News / Economy

European Central Bank Commits to Record Low Rates

The Euro sculpture at European Central Bank, Frankfurt, Germany, July 2012 file photo.
The Euro sculpture at European Central Bank, Frankfurt, Germany, July 2012 file photo.

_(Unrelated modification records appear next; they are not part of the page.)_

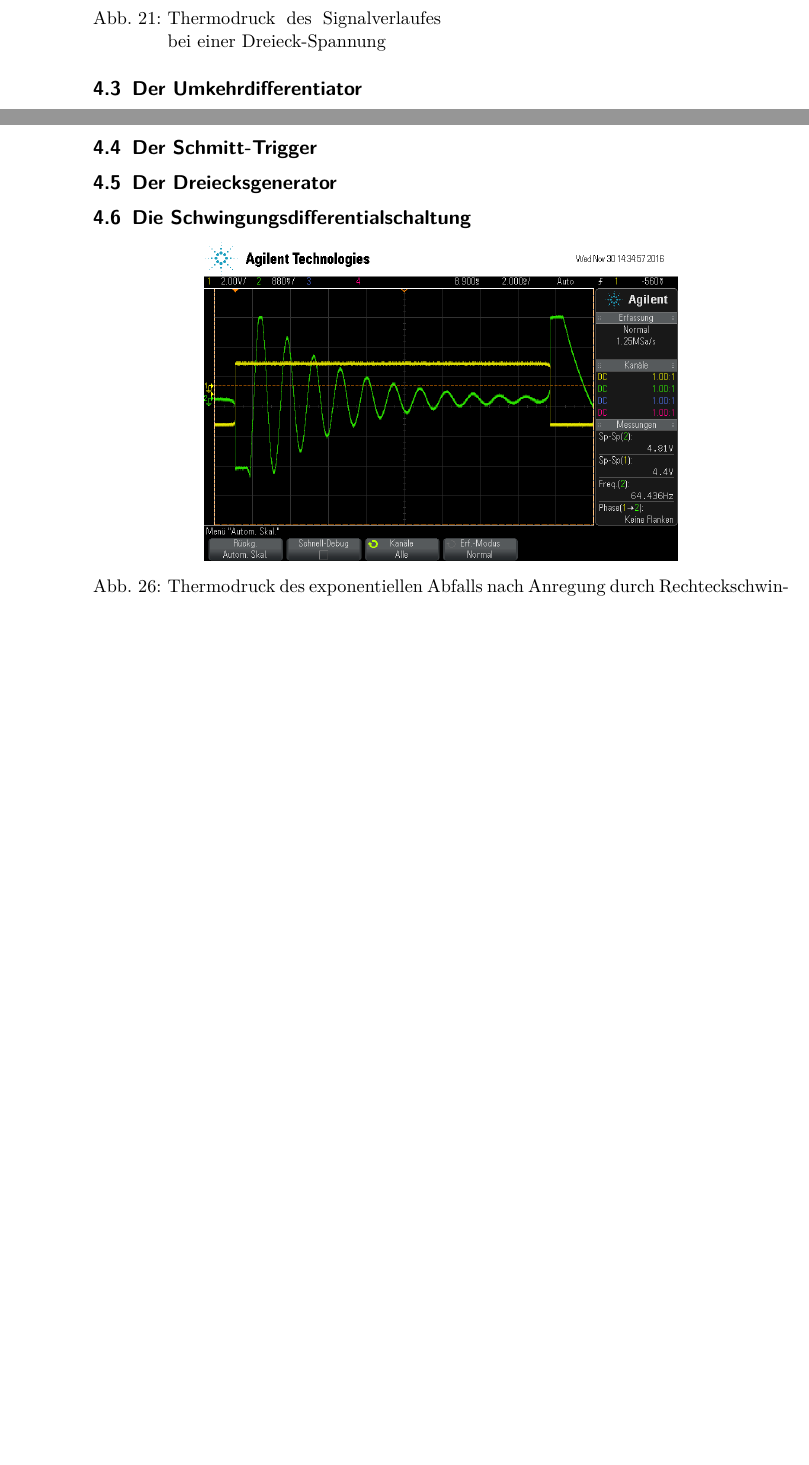
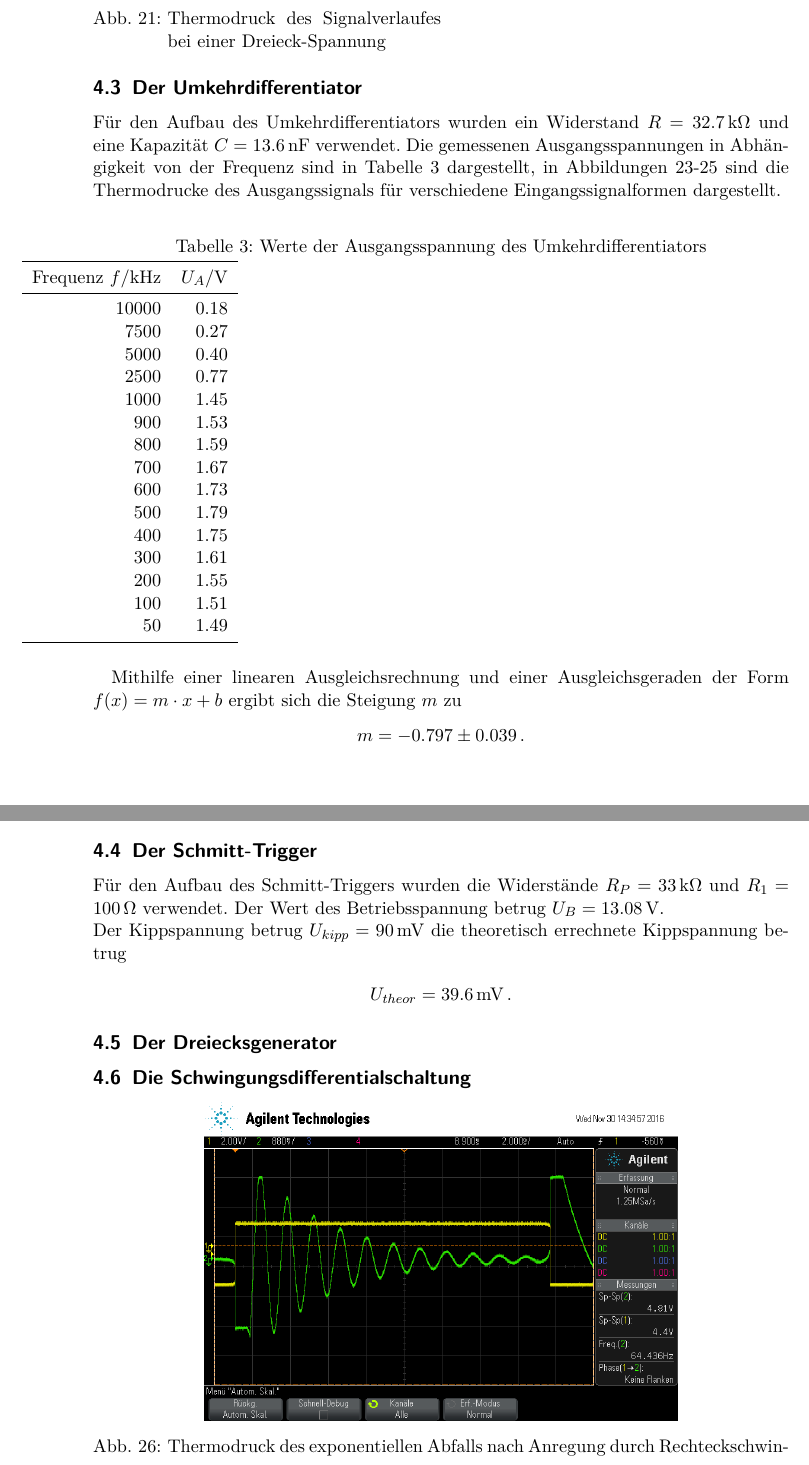
Before and after one commit to bjoern-lindhauer/masterpraktikum, a LaTeX document (V51/Protokoll/protokoll.tex): two parts of pages 18 and 20 of 21 before the commit and two parts of pages 19 and 21 of 22 after it, joined at a grey line, cut so that both start at the same text, the shorter picture padded with empty space. Compiled offline with pdfLaTeX.

Commit message:
Auswertung einschl. Schmitt-Trigger fertig geschrieben

```diff
--- a/V51/Protokoll/protokoll.tex
+++ b/V51/Protokoll/protokoll.tex
@@ -435,7 +465,37 @@ Die Abnahme des Ausgangsamplitude ist damit zu erklären, dass der gekoppelte Ve
 \end{minipage}
 
 \subsection{Der Umkehrdifferentiator}
-
+Für den Aufbau des Umkehrdifferentiators wurden ein Widerstand $R=\SI{32.7}{\kilo\ohm}$ und eine Kapazität $C=\SI{13.6}{\nano\farad}$ verwendet. Die gemessenen Ausgangsspannungen in Abhängigkeit von der Frequenz sind in Tabelle \ref{tab:differentiator} dargestellt, in Abbildungen \ref{fig:sinusdiff}-\ref{fig:dreieckdiff} sind die Thermodrucke des Ausgangssignals für verschiedene Eingangssignalformen dargestellt.
+\begin{table}[H]
+	\captionof{table}{Werte der Ausgangsspannung des Umkehrdifferentiators}
+	\label{tab:differentiator}
+	\hskip-1.50cm
+	\begin{tabular}{r r}
+		\toprule
+		Frequenz $f / \si{\kilo\hertz}$ & $U_A / \si{\volt}$ \\
+		\midrule
+		10000 & 0.18 \\
+		7500  & 0.27 \\
+		5000  & 0.40 \\
+		2500  & 0.77 \\
+		1000  & 1.45 \\
+		900   & 1.53 \\
+		800   & 1.59 \\
+		700   & 1.67 \\
+		600   & 1.73 \\
+		500   & 1.79 \\
+		400   & 1.75 \\
+		300   & 1.61 \\
+		200   & 1.55 \\
+		100   & 1.51 \\
+		50    & 1.49 \\
+		\bottomrule
+	\end{tabular}
+\end{table}
+Mithilfe einer linearen Ausgleichsrechnung und einer Ausgleichsgeraden der Form $f(x)=m\cdot x +b$ ergibt sich die Steigung $m$ zu
+\begin{align*}
+m = -0.797 \pm 0.039\,.
+\end{align*}
 \begin{center}
 	\includegraphics[width=12cm]{images/differentiator.pdf}
 	\captionof{figure}{Ausgangsspannung $U_A$ des Umkehrdifferentiators bei variierter Frequenz}
@@ -459,7 +519,11 @@ Die Abnahme des Ausgangsamplitude ist damit zu erklären, dass der gekoppelte Ve
 \end{minipage}
 
 \subsection{Der Schmitt-Trigger}
-
+Für den Aufbau des Schmitt-Triggers wurden die Widerstände $R_P=\SI{33}{\kilo\ohm}$ und $R_1=\SI{100}{\ohm}$ verwendet. Der Wert des Betriebsspannung betrug $U_B=\SI{13.08}{\volt}$. \\
+Der Kippspannung betrug $U_{kipp}=\SI{90}{\milli\volt}$ die theoretisch errechnete Kippspannung betrug
+\begin{align*}
+U_{theor}=\SI{39.6}{\milli\volt}\,.
+\end{align*}
 \subsection{Der Dreiecksgenerator}
 
 \subsection{Die Schwingungsdifferentialschaltung}
```
Also changed, not shown: V51/Protokoll/images/differentiator.pdf, V51/Protokoll/images/integrator.pdf, V51/Protokoll/images/phase_frequenz.pdf, V51/Protokoll/images/plot1.pdf, V51/Protokoll/images/plot2.pdf, V51/Protokoll/images/plot3.pdf, V51/Protokoll/images/plot4.pdf, V51/Protokoll/images/schwing_abfall.pdf, V51/Protokoll/protokoll.tex (36 more changed lines), 2 other files.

Reuters
 
The European Central Bank broke with precedent by declaring it would keep interest rates at record lows for an extended period and may yet cut further, responding to turbulence caused by the U.S. Federal Reserve's exit plan from money-printing.
 
Less than two hours after the Bank of England gave a steer about future interest rate moves, ECB President Mario Draghi followed suit, abandoning the euro zone central bank's customary insistence that it never precommits on policy.
 
Draghi said the decision to issue 'forward guidance' was driven by market volatility, which took hold after the Fed last month set out a plan to begin slowing its stimulus.
 
"The Governing Council expects the key ECB rates to remain at present or lower levels for an extended period of time," Draghi told a news conference after the ECB left interest rates at 0.5 percent, calling it a "very significant step."
 
"Fifty basis points is not the lower bound," he said.
 
Draghi did not say exactly how long ECB rates would stay at record lows. "It's not six months, it's not 12 months. It's an extended period of time."
 
The council had discussed cutting rates but decided against, he said, and the bank could also consider cutting the deposit rate on bank deposits at the ECB — already at zero — in an attempt to foster more lending.
 
Whether forward guidance about policy can mitigate the impact of the Fed's move on other countries remains to be seen.
 
"President Draghi's guidance will protect the front end of the euro curve, say out to 2-3 year maturities, against rising rates in the U.S.," said Andrew Bosomworth, senior portfolio manager at Pimco, the world's largest bond fund.
 
"But for maturities beyond the 'extended period of time' horizon, they will move in sync with Fed-induced swings in global rates."
 
German Bund futures hit a day's high in response to the ECB's gambit and the euro fell, hitting a five-week low, down 0.7 percent on the day.
 
Earlier, at former Canadian central bank chief Mark Carney's debut policy meeting as governor, the Bank of England said market pricing for future interest rate rises was "not warranted by the recent developments in the domestic economy."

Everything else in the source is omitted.